Jun’ichirō Tanizaki writes this short but expansive stanza in his essay called “In Praise of Shadows”:

“In making for ourselves a place to live, we first spread a parasol to throw a shadow on the earth, and in the pale light of the shadow we put together a house.”

The parasol here is what I see as casting a foundation. Postgraduates may do this alone, or maybe the groundwork was laid with a supportive family, or by a privileged secondary education. The pale light of the shadow is the determination to see a project through.

Many tertiary students attend a university far from home. The postgraduate experience has reminded me how we can quickly spend more time in the university than we do in our houses. As a postgraduate, you finish a degree in at least two years but sometimes up to five (or seven if you stick around for a postdoc). There’s an intimacy and proximity in pursuing postgraduate studies together, not the least because we spend a wealth of time in the same space.

Ultimately, we are all building one another’s houses. Stay with me on this:

Imagine for a moment your life as a dream; a plan… You are the architect. You have an idea of which stairs need to lead where, the type of windows you want to gaze through at the world, and which areas in your life you’d prefer to keep private. As I have engaged in my higher degrees, I encounter peers, professors, groundskeepers, cleaning staff, administrators or undergraduate students who actively build me up or (hopefully, unintentionally) break bits of my house down. This allows me to understand myself better through my strengths and points of weakness; areas where I need to put in work; humility to ask for help when I need it.

Research groups are to the postgraduate experience what architecture firms are to the industry of construction. They have a particular niche; a style of design they like to follow; shared interest in brainstorming new projects. Still, opportunities to collaborate across research groups or even across research institutions can build the strongest houses.

Over time, just as in construction, each academic scholar gathers the knowledge of how to build from the ground up. Their expertise is shaped with experience and through making mistakes. So, my unsolicited but honest advice for anyone laying the foundation for a postgraduate degree or path in academia is this:

  • Know enough about the type of house you want to build that your vision is clear.
  • Work with people who have skills where you have space to learn.
  • Accommodate using new materials or adjusting your planned budget and timeline.
  • Remember that things will likely go wrong, and you may need to return to the drawing board.
  • Keep building your house, and one another’s, one brick at a time.

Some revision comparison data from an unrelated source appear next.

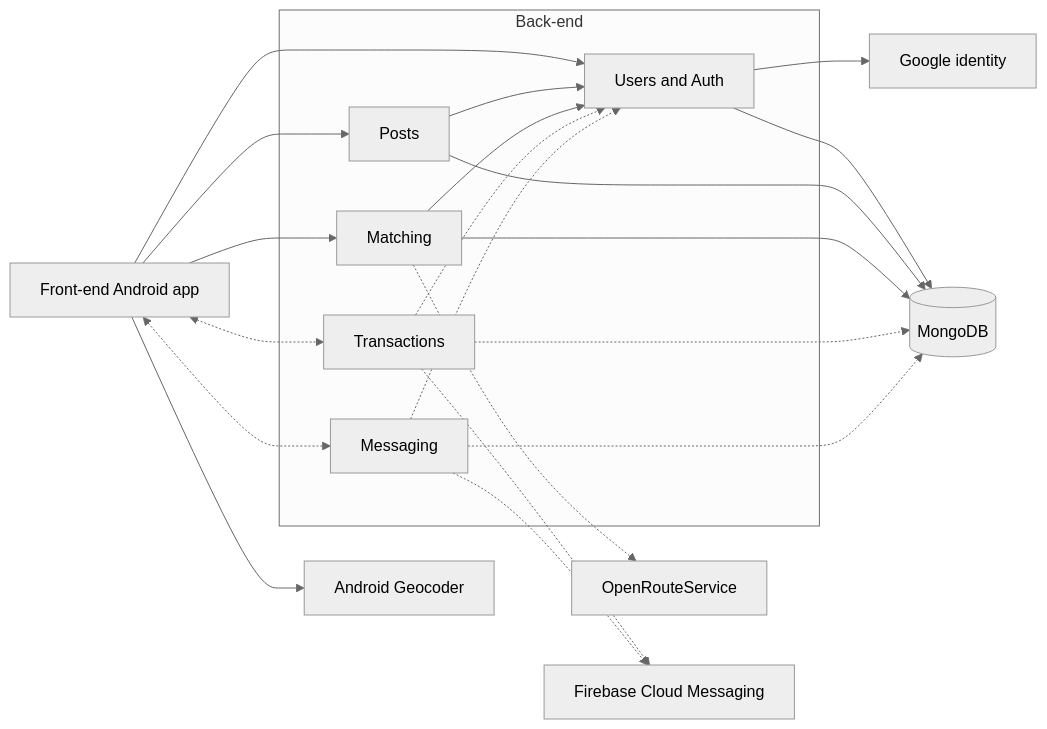
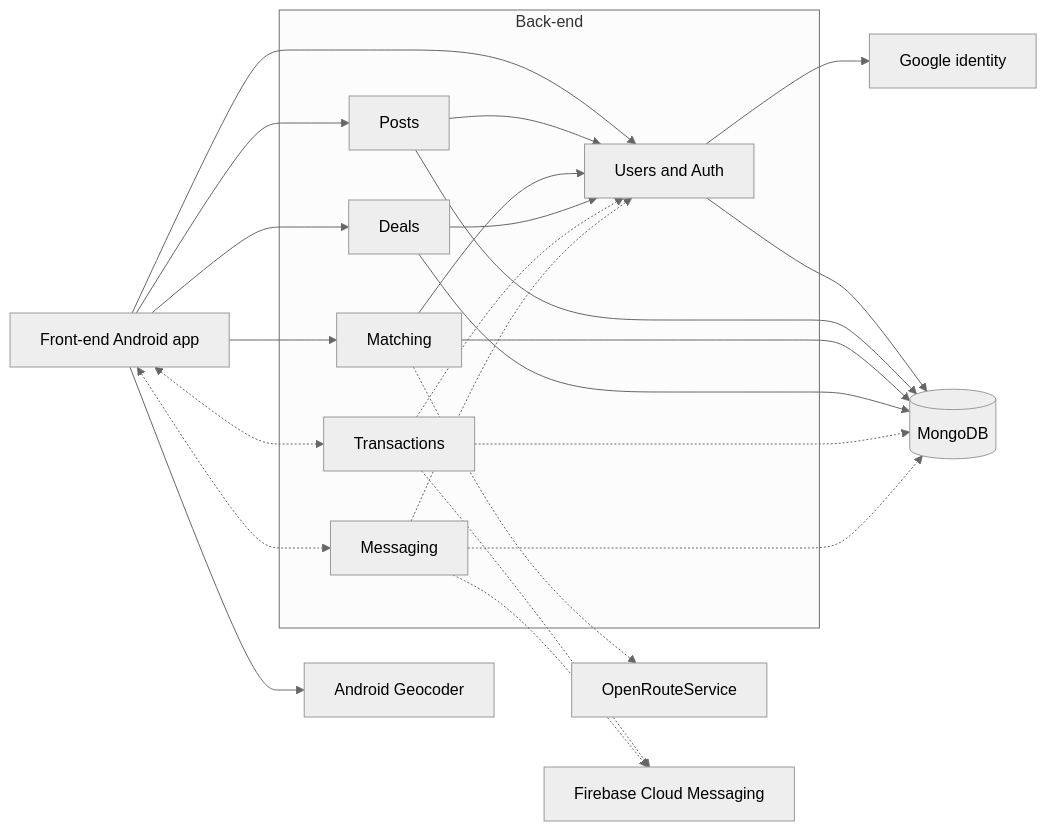
The first of 6 diagrams in documentation/Requirements_and_Design.md (m1lun/m1skeletonProject), drawn with Mermaid (neutral theme) before and after one commit. The commit also changed other lines of this file and 4 other files, not shown here.

````diff
--- a/documentation/Requirements_and_Design.md
+++ b/documentation/Requirements_and_Design.md
@@ -410,36 +436,40 @@
 ```mermaid
 flowchart LR
     FE[Front-end Android app]
     subgraph BE["Back-end"]
         UA[Users and Auth]
         P[Posts]
         M[Matching]
         T[Transactions]
         MS[Messaging]
+        D[Deals]
     end
     DB[(MongoDB)]
     G[Google identity]
     GEO[Android Geocoder]
     ORS[OpenRouteService]
     FCM[Firebase Cloud Messaging]
 
     FE --> UA
     FE --> P
     FE --> M
     FE --> GEO
+    FE --> D
     FE <-.-> T
     FE <-.-> MS
     UA --> G
     UA --> DB
     P --> UA
     P --> DB
     M --> UA
     M --> DB
+    D --> UA
+    D --> DB
     M -.-> ORS
     T -.-> UA
     T -.-> DB
     T -.-> FCM
     MS -.-> UA
     MS -.-> DB
     MS -.-> FCM
 ```
````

Somewhere between a childhood dream and placement on the waiting list for the Bachelor of Architectural Studies, a natural human process occurred: I changed my mind. I had experienced compromised health for some years, and my problem-solving side nudged me into a pursuit of understanding the human body. I’m still fascinated by structure; shadows; lines; shapes. Biology is the architecture of deities, and even architects look to the natural world for sustainable solutions. In following my own advice, I embrace both the biologist and the architect within – ever ready to return to the drawing board again.